*Action item*: Find the number of lines below in which the word "Shoes" occurs. Write only that number.

*Records for processing*:

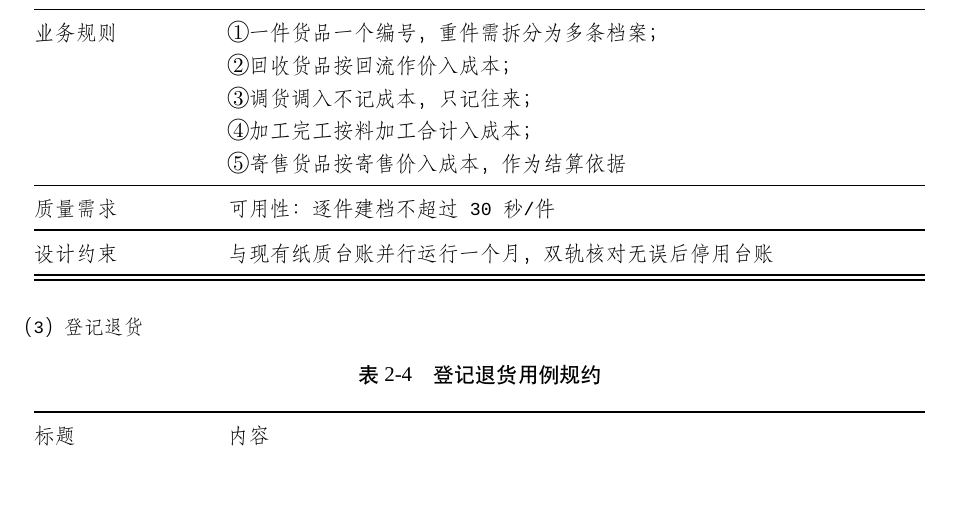
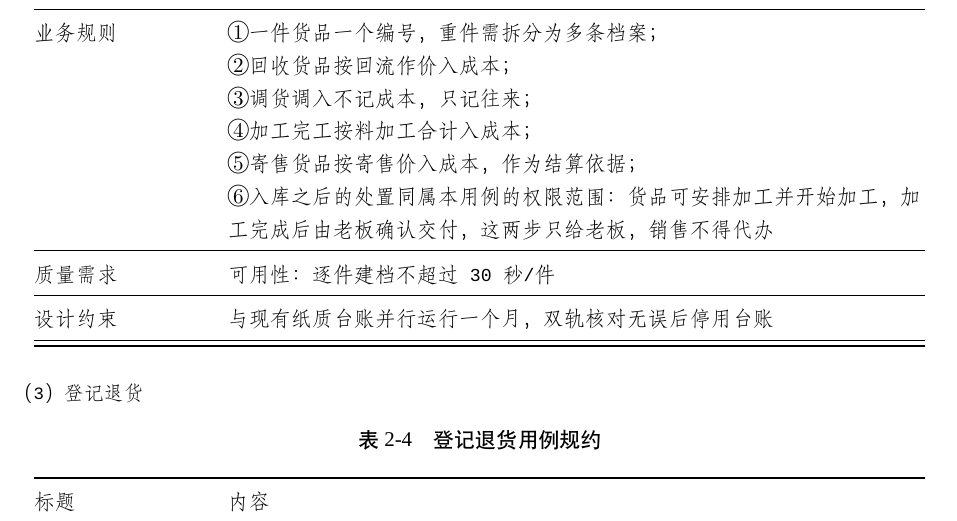
Before and after one commit to rosefinch55/jade-store-system, a LaTeX thesis (docs/thesis/main.tex, which reads docs/thesis/chapters/chapter2.tex): part of page 36 of 140, cut so that both start at the same text, the shorter picture padded with empty space. Compiled offline with XeLaTeX; a missing font is replaced by an installed copy or a similar font; a LaTeX package or settings file that is missing is left out.

Commit message:
docs(thesis): UC-02 规约补第⑥条，重编 142 页并刷新逐页检查表

```diff
--- a/docs/thesis/chapters/chapter2.tex
+++ b/docs/thesis/chapters/chapter2.tex
@@ -312,7 +312,7 @@ UC-26 库存流水给一本账补上追溯底账，货品每次状态变更留
 \midrule
 字段列表 & 货品来源＝来源类型（采购、回收、调货、加工完工、寄售）＋来源方＋来源单据；\newline 入库记录＝入库时间＋验收人＋货品清单 \\
 \midrule
-业务规则 & ①一件货品一个编号，重件需拆分为多条档案；\newline ②回收货品按回流作价入成本；\newline ③调货调入不记成本，只记往来；\newline ④加工完工按料加工合计入成本；\newline ⑤寄售货品按寄售价入成本，作为结算依据 \\
+业务规则 & ①一件货品一个编号，重件需拆分为多条档案；\newline ②回收货品按回流作价入成本；\newline ③调货调入不记成本，只记往来；\newline ④加工完工按料加工合计入成本；\newline ⑤寄售货品按寄售价入成本，作为结算依据；\newline ⑥入库之后的处置同属本用例的权限范围：货品可安排加工并开始加工，加工完成后由老板确认交付，这两步只给老板，销售不得代办 \\
 \midrule
 质量需求 & 可用性：逐件建档不超过 30 秒/件 \\
 \midrule
```
Also changed, not shown: docs/thesis/逐页检查结果.md (+1 -1 lines), 2 other files.
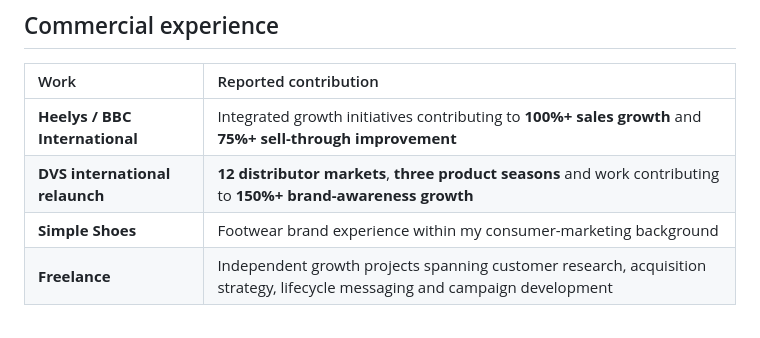
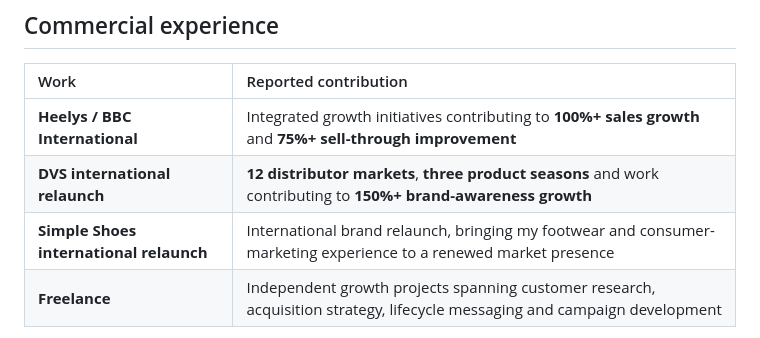
Before and after one commit to matthewshelton257/Matthew-Shelton-Portfolio, a Markdown page: README.md, the part around the change. Rendered like a GitHub page.

Commit message:
Describe Simple Shoes experience as an international brand relaunch

```diff
--- a/README.md
+++ b/README.md
@@ -13,7 +13,7 @@ I connect customer insight with acquisition, activation, conversion and retentio
 | :--- | :--- |
 | **Heelys / BBC International** | Integrated growth initiatives contributing to **100%+ sales growth** and **75%+ sell-through improvement** |
 | **DVS international relaunch** | **12 distributor markets**, **three product seasons** and work contributing to **150%+ brand-awareness growth** |
-| **Simple Shoes** | Footwear brand experience within my consumer-marketing background |
+| **Simple Shoes international relaunch** | International brand relaunch, bringing my footwear and consumer-marketing experience to a renewed market presence |
 | **Freelance** | Independent growth projects spanning customer research, acquisition strategy, lifecycle messaging and campaign development |
 
 The quantified outcomes above reflect separate professional initiatives, not isolated experiment results or sole attribution. Freelance projects are described individually below, including their current status. [Read the experience summaries](case-studies/consumer-growth.md).
```
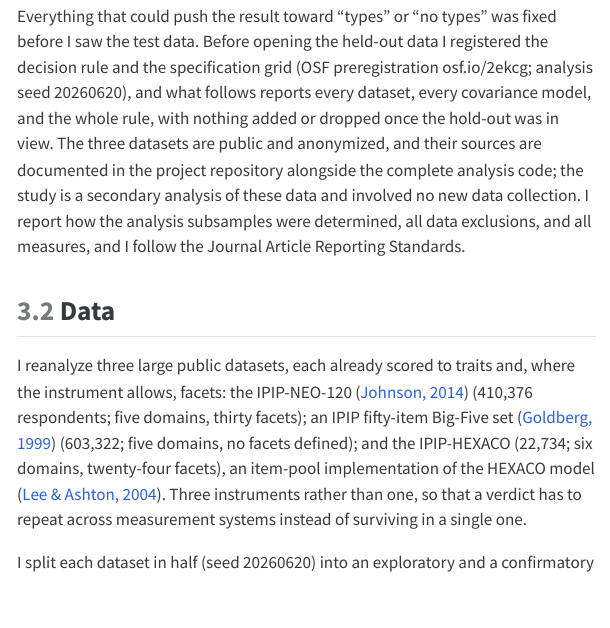
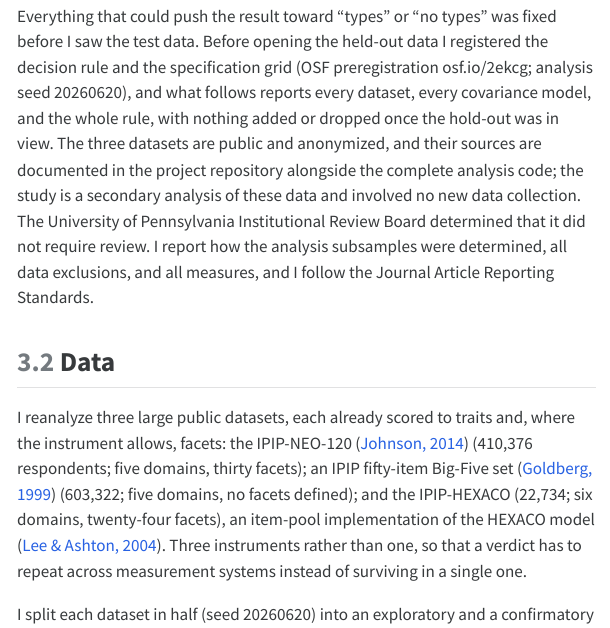
Before and after one commit to haomeng797-ship-it/types-without-taxa, a Quarto document (paper/paper.qmd): the page in a window 1100 px wide, from 4230 px down. The pictures show the output file paper/paper.html that the author committed with the source, opened offline; menus at the side of the page are left out.

Commit message:
add irb (nhsr) determination statement to methods

```diff
--- a/paper/paper.qmd
+++ b/paper/paper.qmd
@@ -201,7 +201,7 @@ Before opening the held-out data I registered the decision rule and the specific
 20260620), and what follows reports every dataset, every covariance model, and the whole rule, with
 nothing added or dropped once the hold-out was in view. The three datasets are public and anonymized,
 and their sources are documented in the project repository alongside the complete analysis code; the
-study is a secondary analysis of these data and involved no new data collection. I report how the analysis subsamples were determined, all data exclusions, and all measures, and I follow the Journal Article Reporting Standards.
+study is a secondary analysis of these data and involved no new data collection. The University of Pennsylvania Institutional Review Board determined that it did not require review. I report how the analysis subsamples were determined, all data exclusions, and all measures, and I follow the Journal Article Reporting Standards.
 
 ## Data
 I reanalyze three large public datasets, each already scored to traits and, where the instrument allows,
```
Also changed, not shown: paper/paper.html, paper/paper.pdf.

*Solved exercise*: 3